WORK ORDER. Your whole answer should be the number of lines in the material below that include the word "data".

RECORDS PROVIDED.
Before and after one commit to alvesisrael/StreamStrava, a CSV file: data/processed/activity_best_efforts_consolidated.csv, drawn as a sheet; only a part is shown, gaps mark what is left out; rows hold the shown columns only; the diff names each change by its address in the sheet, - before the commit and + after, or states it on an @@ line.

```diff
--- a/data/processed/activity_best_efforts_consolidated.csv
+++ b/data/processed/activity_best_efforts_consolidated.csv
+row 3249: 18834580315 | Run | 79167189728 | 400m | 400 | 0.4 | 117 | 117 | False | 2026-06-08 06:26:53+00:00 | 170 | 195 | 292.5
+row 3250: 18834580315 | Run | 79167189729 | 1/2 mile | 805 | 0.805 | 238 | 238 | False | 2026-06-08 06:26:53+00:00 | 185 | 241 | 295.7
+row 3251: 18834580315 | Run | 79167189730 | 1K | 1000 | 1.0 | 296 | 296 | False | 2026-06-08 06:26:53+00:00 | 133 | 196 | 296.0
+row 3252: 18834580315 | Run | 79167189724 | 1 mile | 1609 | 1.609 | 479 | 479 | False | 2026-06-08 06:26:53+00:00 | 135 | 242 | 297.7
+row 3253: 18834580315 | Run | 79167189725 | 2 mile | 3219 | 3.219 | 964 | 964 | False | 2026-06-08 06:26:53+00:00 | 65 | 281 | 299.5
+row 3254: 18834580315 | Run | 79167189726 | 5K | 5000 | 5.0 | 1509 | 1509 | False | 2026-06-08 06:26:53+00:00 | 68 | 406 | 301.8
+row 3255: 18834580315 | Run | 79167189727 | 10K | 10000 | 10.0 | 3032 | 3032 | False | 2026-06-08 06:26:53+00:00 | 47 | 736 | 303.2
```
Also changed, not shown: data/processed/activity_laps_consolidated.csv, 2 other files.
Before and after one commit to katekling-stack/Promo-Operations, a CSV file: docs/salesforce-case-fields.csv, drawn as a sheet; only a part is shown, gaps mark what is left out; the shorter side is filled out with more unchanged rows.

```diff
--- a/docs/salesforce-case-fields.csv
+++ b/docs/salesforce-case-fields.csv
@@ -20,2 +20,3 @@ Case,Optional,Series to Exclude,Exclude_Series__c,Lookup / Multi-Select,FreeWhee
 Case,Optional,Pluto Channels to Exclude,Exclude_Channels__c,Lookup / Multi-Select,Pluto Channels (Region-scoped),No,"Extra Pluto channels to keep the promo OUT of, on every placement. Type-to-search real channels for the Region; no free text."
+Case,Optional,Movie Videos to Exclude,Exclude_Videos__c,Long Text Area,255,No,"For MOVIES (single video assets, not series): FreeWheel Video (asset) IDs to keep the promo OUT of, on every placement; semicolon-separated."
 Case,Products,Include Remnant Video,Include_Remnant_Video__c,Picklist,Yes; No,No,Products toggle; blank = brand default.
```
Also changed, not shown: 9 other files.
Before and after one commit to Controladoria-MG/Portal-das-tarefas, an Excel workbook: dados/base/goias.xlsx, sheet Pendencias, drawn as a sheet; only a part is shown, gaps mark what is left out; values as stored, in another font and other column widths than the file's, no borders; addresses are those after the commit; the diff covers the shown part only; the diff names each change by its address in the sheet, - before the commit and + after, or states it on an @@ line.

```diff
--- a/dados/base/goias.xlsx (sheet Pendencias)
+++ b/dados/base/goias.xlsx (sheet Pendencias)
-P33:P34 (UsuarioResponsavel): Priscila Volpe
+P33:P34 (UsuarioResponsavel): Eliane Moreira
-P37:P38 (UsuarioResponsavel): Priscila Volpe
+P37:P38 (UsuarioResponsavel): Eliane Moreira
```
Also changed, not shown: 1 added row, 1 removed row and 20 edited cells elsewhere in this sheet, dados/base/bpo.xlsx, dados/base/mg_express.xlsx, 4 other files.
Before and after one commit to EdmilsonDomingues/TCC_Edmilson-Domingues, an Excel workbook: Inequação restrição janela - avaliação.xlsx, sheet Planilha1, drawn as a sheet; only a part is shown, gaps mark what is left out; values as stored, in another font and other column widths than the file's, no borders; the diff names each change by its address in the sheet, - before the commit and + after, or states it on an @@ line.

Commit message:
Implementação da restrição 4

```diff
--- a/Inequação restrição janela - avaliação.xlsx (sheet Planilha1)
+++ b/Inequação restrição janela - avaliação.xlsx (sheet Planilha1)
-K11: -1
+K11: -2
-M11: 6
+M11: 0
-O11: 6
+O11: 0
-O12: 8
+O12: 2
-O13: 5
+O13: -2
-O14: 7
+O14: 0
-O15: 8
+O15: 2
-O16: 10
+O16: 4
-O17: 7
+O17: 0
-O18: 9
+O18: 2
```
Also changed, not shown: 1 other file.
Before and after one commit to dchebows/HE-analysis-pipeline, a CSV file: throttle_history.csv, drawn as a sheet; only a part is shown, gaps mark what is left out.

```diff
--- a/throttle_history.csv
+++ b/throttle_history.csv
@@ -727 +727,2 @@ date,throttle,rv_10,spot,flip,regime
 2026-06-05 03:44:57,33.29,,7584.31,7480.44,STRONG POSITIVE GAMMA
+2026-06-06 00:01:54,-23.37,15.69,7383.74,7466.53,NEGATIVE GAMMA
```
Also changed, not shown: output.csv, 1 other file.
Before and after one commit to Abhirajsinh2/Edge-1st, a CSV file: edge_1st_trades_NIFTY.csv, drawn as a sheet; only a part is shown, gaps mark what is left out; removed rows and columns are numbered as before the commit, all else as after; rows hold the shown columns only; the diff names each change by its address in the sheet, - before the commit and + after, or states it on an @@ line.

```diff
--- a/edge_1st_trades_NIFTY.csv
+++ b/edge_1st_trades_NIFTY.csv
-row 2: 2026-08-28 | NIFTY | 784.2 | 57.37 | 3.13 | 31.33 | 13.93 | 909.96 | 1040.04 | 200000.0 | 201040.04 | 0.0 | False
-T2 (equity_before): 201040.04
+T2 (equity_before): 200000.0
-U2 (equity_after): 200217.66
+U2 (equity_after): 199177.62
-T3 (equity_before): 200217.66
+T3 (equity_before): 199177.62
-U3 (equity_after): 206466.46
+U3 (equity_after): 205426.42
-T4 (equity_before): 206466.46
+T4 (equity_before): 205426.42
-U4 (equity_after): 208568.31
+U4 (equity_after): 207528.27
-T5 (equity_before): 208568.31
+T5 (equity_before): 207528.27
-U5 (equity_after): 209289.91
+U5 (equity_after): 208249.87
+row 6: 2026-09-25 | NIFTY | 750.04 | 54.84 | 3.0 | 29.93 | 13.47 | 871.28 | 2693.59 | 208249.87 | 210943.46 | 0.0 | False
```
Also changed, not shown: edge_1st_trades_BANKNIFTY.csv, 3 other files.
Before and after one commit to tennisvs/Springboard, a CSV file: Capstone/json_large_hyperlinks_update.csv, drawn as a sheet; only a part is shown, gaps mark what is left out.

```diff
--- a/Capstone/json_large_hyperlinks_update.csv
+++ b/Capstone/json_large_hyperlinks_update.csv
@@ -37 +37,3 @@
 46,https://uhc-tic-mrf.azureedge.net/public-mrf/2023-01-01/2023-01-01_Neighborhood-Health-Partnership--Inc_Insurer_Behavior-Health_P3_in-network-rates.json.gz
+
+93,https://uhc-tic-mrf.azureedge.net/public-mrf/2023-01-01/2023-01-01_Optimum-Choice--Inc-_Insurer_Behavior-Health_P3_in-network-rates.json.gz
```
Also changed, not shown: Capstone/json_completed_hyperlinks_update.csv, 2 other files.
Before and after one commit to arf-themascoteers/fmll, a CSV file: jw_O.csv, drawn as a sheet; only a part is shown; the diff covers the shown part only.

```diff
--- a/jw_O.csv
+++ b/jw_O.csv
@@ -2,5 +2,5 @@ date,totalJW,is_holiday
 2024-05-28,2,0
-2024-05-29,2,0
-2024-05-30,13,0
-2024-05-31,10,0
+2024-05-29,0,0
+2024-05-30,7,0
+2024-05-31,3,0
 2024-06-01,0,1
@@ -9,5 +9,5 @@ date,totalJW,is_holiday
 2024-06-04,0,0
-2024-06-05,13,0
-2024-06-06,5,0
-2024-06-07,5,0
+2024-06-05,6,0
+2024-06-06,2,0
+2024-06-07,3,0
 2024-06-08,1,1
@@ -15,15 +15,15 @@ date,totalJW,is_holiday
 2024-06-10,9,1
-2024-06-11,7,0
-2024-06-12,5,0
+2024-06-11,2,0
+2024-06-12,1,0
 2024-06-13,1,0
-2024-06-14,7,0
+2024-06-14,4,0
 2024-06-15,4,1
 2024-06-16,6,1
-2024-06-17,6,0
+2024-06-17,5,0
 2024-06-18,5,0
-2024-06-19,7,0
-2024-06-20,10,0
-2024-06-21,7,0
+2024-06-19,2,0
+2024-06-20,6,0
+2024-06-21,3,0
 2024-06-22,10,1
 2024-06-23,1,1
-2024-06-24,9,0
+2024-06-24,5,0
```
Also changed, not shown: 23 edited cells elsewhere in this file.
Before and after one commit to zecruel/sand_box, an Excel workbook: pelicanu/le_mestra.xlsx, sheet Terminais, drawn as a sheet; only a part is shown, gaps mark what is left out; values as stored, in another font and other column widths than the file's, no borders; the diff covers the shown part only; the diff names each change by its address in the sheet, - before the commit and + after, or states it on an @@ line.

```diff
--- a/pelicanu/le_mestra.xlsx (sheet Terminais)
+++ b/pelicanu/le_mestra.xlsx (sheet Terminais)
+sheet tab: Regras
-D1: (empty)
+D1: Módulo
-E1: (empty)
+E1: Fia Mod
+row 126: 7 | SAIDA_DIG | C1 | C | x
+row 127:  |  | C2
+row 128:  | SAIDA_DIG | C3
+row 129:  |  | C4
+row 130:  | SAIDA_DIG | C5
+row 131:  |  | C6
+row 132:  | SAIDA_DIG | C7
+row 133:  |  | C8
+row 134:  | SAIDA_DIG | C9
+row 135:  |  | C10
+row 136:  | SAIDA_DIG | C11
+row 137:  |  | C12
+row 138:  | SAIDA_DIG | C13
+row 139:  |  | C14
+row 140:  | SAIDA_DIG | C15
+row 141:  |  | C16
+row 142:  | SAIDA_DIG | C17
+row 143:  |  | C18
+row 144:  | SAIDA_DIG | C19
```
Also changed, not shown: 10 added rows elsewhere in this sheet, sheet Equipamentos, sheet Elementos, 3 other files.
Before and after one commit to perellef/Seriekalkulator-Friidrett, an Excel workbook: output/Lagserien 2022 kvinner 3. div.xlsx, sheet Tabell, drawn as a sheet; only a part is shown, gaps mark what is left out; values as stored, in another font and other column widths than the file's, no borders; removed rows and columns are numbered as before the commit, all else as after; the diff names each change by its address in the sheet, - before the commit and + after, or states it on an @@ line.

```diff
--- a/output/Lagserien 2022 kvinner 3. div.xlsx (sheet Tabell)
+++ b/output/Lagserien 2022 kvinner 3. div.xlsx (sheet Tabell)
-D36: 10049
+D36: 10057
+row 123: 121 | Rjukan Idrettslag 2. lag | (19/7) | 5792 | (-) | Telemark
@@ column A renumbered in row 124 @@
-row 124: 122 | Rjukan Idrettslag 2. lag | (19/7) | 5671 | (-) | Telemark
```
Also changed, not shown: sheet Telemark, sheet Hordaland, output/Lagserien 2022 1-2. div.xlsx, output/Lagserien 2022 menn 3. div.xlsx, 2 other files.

SOLUTION BELOW. 4